Still, the book is enjoyable, overall, and fans of Dexter will not be disappointed. Readers will turn the last page of this book and find themselves eagerly awaiting the next book in the series.
As a fan of the Dexter TV series, I recently read my first Dexter novel and was greatly relieved to learn that the two versions weren't carbon copies of each other. Sure, Dexter's sister is as foul-mouthed and bossy as ever; Dexter himself continues to remain unswervingly loyal to the family cause; and that the criminal mindset, Miami-style, is as creepy in the novel as on the big screen but, along the way, some subtle differences and surprises pop up to distinguish the two accounts. It seems that Lindsey the novelist is on a slightly different mission than Lindsey the screenwriter. Here, he wants to create a more decent Dexter who doesn't easily yield to the evil within him because he has so much to lose. In this novel, the reader will find a Dexter dedicating himself anew to becoming a better husband and parent while still retaining his ability to cunningly hunt down the evildoers and bring them to justice. I felt the personal conflicts in the novel format were more palpable than anything I've seen in the TV rendition. Dexter becomes a man who has to learn to maneuver between loyalties to family, himself, and his secret life and for that he mainly succeeds. Hence, this story spends a lot of time setting the domestic stage for the big event that will draw Dexter into a hair-raising adventure that has him tagging along with his sister in search of some missing co-eds and a gang of cannibals. It is in this bizarre setting that the reader sees Dexter trying to play by the rules in order to secure his future as a loyal brother, a committed husband, a loving father and a respected colleague, while all along keeping his dark side at bay. Only at the end, do we see him succumbing to the demons and it only comes across as a fleeting afterthought when he has become the hero in bringing the villains to justice.

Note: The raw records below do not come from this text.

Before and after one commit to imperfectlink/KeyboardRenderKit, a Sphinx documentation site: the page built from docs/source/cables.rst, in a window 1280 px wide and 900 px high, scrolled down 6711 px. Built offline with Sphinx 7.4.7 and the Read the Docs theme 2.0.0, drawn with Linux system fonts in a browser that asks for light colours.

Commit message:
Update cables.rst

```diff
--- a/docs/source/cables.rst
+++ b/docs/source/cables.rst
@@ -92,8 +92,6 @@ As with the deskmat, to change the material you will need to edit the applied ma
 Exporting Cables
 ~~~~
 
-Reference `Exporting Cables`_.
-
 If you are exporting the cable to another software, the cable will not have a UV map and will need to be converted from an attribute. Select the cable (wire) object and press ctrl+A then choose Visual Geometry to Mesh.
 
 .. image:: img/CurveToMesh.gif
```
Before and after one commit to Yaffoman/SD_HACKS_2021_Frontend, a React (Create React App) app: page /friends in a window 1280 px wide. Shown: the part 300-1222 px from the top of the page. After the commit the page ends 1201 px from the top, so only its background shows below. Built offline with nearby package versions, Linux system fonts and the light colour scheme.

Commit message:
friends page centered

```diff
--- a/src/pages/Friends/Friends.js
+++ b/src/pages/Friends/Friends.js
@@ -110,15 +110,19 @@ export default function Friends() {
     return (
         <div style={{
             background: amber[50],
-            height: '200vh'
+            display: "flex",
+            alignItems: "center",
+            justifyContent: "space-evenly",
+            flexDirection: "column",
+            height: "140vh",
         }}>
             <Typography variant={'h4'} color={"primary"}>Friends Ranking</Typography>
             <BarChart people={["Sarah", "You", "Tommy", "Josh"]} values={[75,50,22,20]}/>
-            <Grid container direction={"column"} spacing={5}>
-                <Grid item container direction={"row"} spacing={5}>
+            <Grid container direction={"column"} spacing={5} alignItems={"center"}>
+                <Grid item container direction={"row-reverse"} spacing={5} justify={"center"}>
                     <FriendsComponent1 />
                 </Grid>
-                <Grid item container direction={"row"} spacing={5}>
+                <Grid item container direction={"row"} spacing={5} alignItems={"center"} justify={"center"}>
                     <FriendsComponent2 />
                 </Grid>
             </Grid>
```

Dexter is astonished that upon the birth of his daughter his homicidal instincts desert him for more... human... ones. Suddenly he wants to be Dex-Daddy, hang up his knives and steer Astor and Cody away from the dark path.
But life intrudes in the form of his sister and a possible kidnapping/murder case involving cannibals. And a figure from his past starts to become cozy with his family, leaving Dexter disoriented.
This is a lighthearted novel that examines the darker side of life. Like the others in the series, it's light on the gore and heavy on the lyrical writing. Unlike the previous books, Dexter develops actual feelings. It's fun watching him reevaluate life and try to understand emotions he's only faked before.
While the story gets predictable towards the end there were some good twists I didn't see coming, like an unexpected request by Deborah.
We open to find that Rita has given birth! Dexter has a daughter of his blood--- and Brian comes back to town, to ingratiate himself with Rita and the kids. Dexter finds himself resenting Brian, and protective of Lily Anne, the daughter he dotes upon.
Meanwhile, vampire club and cannibals? What is Miami coming to?
Two teenage girls go missing, and it becomes a race to find them, especially after a barbeque in the woods.
Interesting and twisted as always, but weird to see Dexter developing such a conscience -- parenthood can do strange things to all of us.
I would rank this book first in the series. I started it on a Saturday morning and finished it about 20 hours later. Literally unable to put it down. Be warned. I did love all the other books too, but this one is just off the charts as far as I'm concerned.
It has a little less of the duct tape/plastic bag action than some of the previous novels, but it's more complex IMO. The baby changes a lot of things in Dexter's life. Also, the criminals in this installment are even more spectacular than usual.